Two species of kingfish appear in local seafood markets from New York to Florida. Northern kingfish and southern kingfish are marketed as “kingfish”. Other names for either species include roundhead, sea mullet, whiting, and king whiting.

Kingfish are members of the drum family of saltwater fish. Although small in size (1/2 – 3 pounds), kingfish resemble redfish, seatrout, and croaker.

The southern kingfish can be recognized by its long, slender body, underslung mouth, and barbel under the chin. Their sides are silver to gray in color, usually with a pattern of indiscrete bars.

The northern kingfish is nearly identical in size and shape. The most notable feature of this species is its color. The northern kingfish tends to be darker with 5 or 6 dark bars on the back. The fins are also dark, often with a blackish outline. Another distinguishing feature is its long, soft spine on the first dorsal fin.

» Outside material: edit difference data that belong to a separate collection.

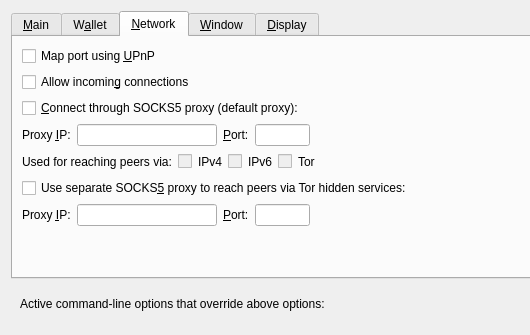
This is src/qt/forms/optionsdialog.ui in AvianNetwork/Avian as Qt 5 draws it before an edit; both pictures show x 0 to 530 and y 0 to 335 of the 762 by 544 pixel window. The edited form follows.
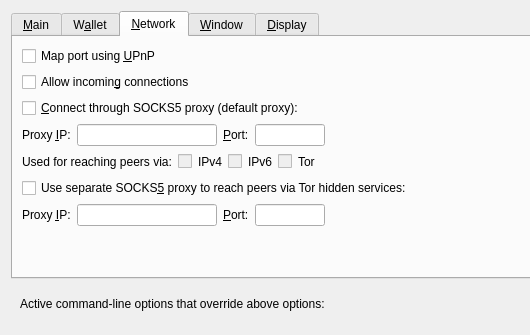
This is the edited form. The open tabs and pages were chosen to show the change. Custom widgets are drawn as their Qt base class.

The edit to the form file:
```diff
--- a/src/qt/forms/optionsdialog.ui
+++ b/src/qt/forms/optionsdialog.ui
@@ -286,7 +286,7 @@
            </property>
            <property name="maximumSize">
             <size>
-             <width>55</width>
+             <width>70</width>
              <height>16777215</height>
             </size>
            </property>
@@ -473,7 +473,7 @@
            </property>
            <property name="maximumSize">
             <size>
-             <width>55</width>
+             <width>70</width>
              <height>16777215</height>
             </size>
            </property>
```
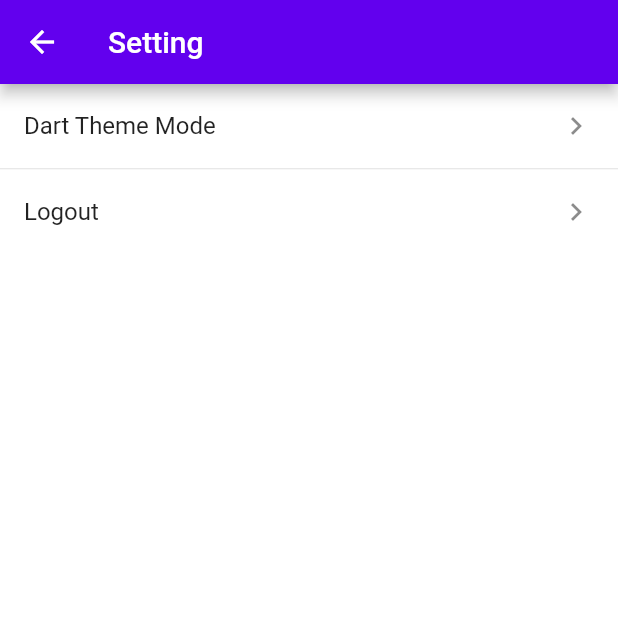
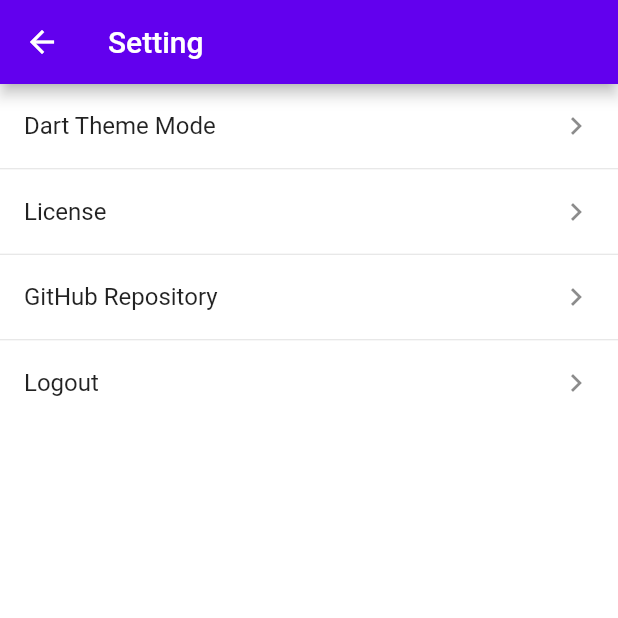
Before and after one commit to oke331/memo_sample, a Flutter app: the SettingPage screen opened by its route, on a phone screen of 412 x 824 dp, the top half of it. Run offline on Flutter 3.47's test engine with Material 2 defaults, Android fonts, the phone set to English and light mode, and no system bars; our stand-ins replace cloud_firestore, firebase_auth, firebase_core, flutter_hooks, flutter_riverpod, freezed_annotation and 4 more; missing offline and left inert: flutterfire_ui; accounts and stored records are empty; statements that could not run were skipped.

Commit message:
Add setting tiles

```diff
--- a/lib/l10n/intl_en.arb
+++ b/lib/l10n/intl_en.arb
@@ -33,6 +33,8 @@
   "logout": "Logout",
   "logoutMessage": "Would you like to log out?",
   "logoutSuccessfully": "Logout Successfully.",
+  "github": "GitHub Repository",
+  "license": "License",
   "@_THTME_MODE_PAGE": {},
   "themeModeName": "Dart Theme Mode",
   "darkTheme": "Dark Theme",
--- a/lib/l10n/intl_ja.arb
+++ b/lib/l10n/intl_ja.arb
@@ -33,6 +33,8 @@
   "logout": "ログアウト",
   "logoutMessage": "ログアウトしますか？",
   "logoutSuccessfully": "ログアウトしました！",
+  "github": "GitHubリポジトリへGo!!",
+  "license": "ライセンス情報",
   "@_THTME_MODE_PAGE": {},
   "themeModeName": "ダークテーマモード",
   "darkTheme": "ダークテーマ",
--- a/lib/presentation/page/setting_page/setting_body.dart
+++ b/lib/presentation/page/setting_page/setting_body.dart
@@ -4,6 +4,7 @@ import 'package:memo_sample/generated/l10n.dart';
 import 'package:memo_sample/presentation/page/setting_page/logout_dialog.dart';
 import 'package:memo_sample/presentation/page/setting_page/setting_tile.dart';
 import 'package:memo_sample/router.dart';
+import 'package:url_launcher/url_launcher.dart';
 
 class SettingBody extends HookConsumerWidget {
   const SettingBody({Key? key}) : super(key: key);
@@ -14,6 +15,14 @@ class SettingBody extends HookConsumerWidget {
       SettingTile(
         text: S.of(context).themeModeName,
         onTap: () => ref.read(routerProvider).go('/setting/themeMode'),
+      ),
+      SettingTile(
+        text: S.of(context).license,
+        onTap: () => showLicensePage(context: context),
+      ),
+      SettingTile(
+        text: S.of(context).github,
+        onTap: () async => launch('https://github.com/oke331/memo_sample'),
       ),
       SettingTile(
         text: S.of(context).logout,
--- a/pubspec.yaml
+++ b/pubspec.yaml
@@ -25,6 +25,7 @@ dependencies:
   freezed_annotation: ^1.1.0
   json_serializable: ^6.1.3
   shared_preferences: ^2.0.11
+  url_launcher: ^6.0.17
 
 dev_dependencies:
   flutter_test:
```
Also changed, not shown: lib/generated/intl/messages_en.dart, lib/generated/intl/messages_ja.dart, lib/generated/l10n.dart, pubspec.lock.
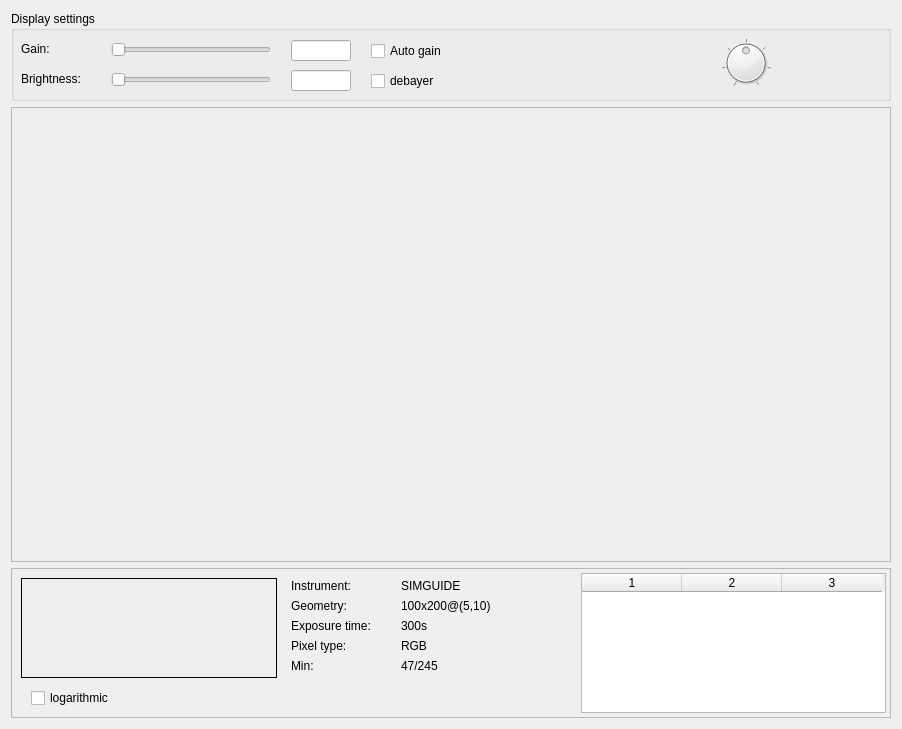
AndreasFMueller/AstroPhotography, file snowgui/snowgui/common/imagedisplaywidget.ui: the form before one commit.
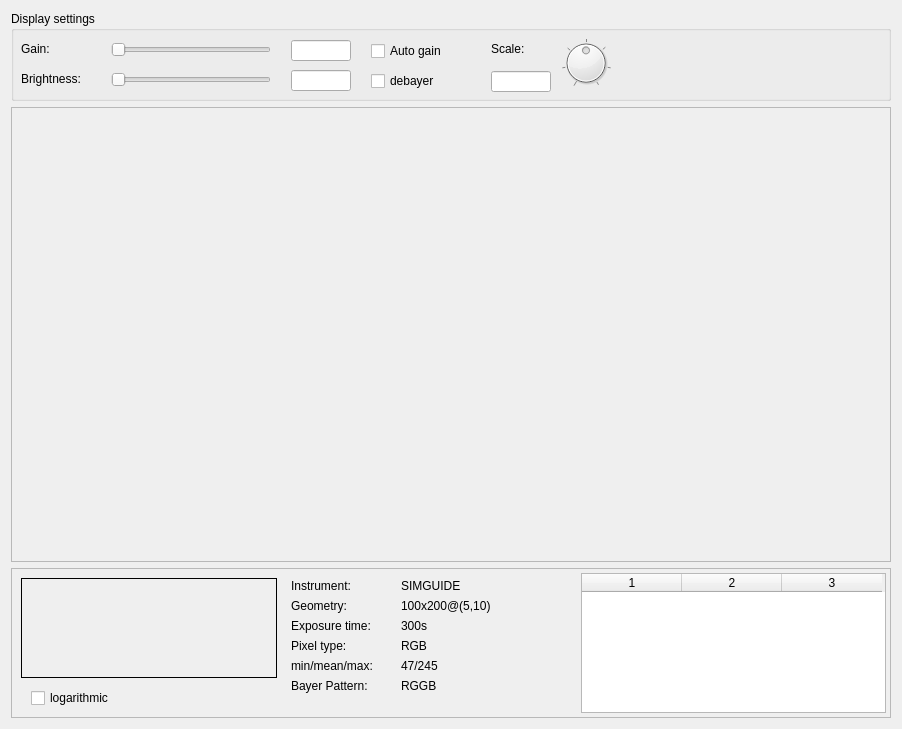
The form after the commit.

Commit message: first implementation of imagedisplaywidget

What changed in the file:
```diff
--- a/snowgui/snowgui/common/imagedisplaywidget.ui
+++ b/snowgui/snowgui/common/imagedisplaywidget.ui
@@ -106,7 +106,7 @@
      <widget class="QDial" name="scaleDial">
       <property name="geometry">
        <rect>
-        <x>710</x>
+        <x>550</x>
         <y>20</y>
         <width>50</width>
         <height>64</height>
@@ -151,6 +151,29 @@
        <string>debayer</string>
       </property>
      </widget>
+     <widget class="QLabel" name="scaleLabel">
+      <property name="geometry">
+       <rect>
+        <x>480</x>
+        <y>30</y>
+        <width>59</width>
+        <height>16</height>
+       </rect>
+      </property>
+      <property name="text">
+       <string>Scale:</string>
+      </property>
+     </widget>
+     <widget class="QLineEdit" name="scaleField">
+      <property name="geometry">
+       <rect>
+        <x>480</x>
+        <y>60</y>
+        <width>60</width>
+        <height>21</height>
+       </rect>
+      </property>
+     </widget>
     </widget>
    </item>
    <item>
@@ -288,12 +311,12 @@
        <rect>
         <x>280</x>
         <y>90</y>
-        <width>59</width>
+        <width>101</width>
         <height>16</height>
        </rect>
       </property>
       <property name="text">
-       <string>Min:</string>
+       <string>min/mean/max:</string>
       </property>
      </widget>
      <widget class="QLabel" name="instrumentField">
@@ -361,6 +384,32 @@
        <string>47/245</string>
       </property>
      </widget>
+     <widget class="QLabel" name="bayerLabel">
+      <property name="geometry">
+       <rect>
+        <x>280</x>
+        <y>110</y>
+        <width>100</width>
+        <height>16</height>
+       </rect>
+      </property>
+      <property name="text">
+       <string>Bayer Pattern:</string>
+      </property>
+     </widget>
+     <widget class="QLabel" name="bayerField">
+      <property name="geometry">
+       <rect>
+        <x>390</x>
+        <y>110</y>
+        <width>171</width>
+        <height>16</height>
+       </rect>
+      </property>
+      <property name="text">
+       <string>RGGB</string>
+      </property>
+     </widget>
     </widget>
    </item>
   </layout>
```
Left out of the diff: 113 changed lines with no effect on the pictures. The commit also changes 2 other files.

Kingfish have a rich, slightly oily flavor, similar to seatrout. Smaller fish are usually cooked whole. Larger individuals can be filleted. Kingfish are suitable for frying, grilling, or fish chowder.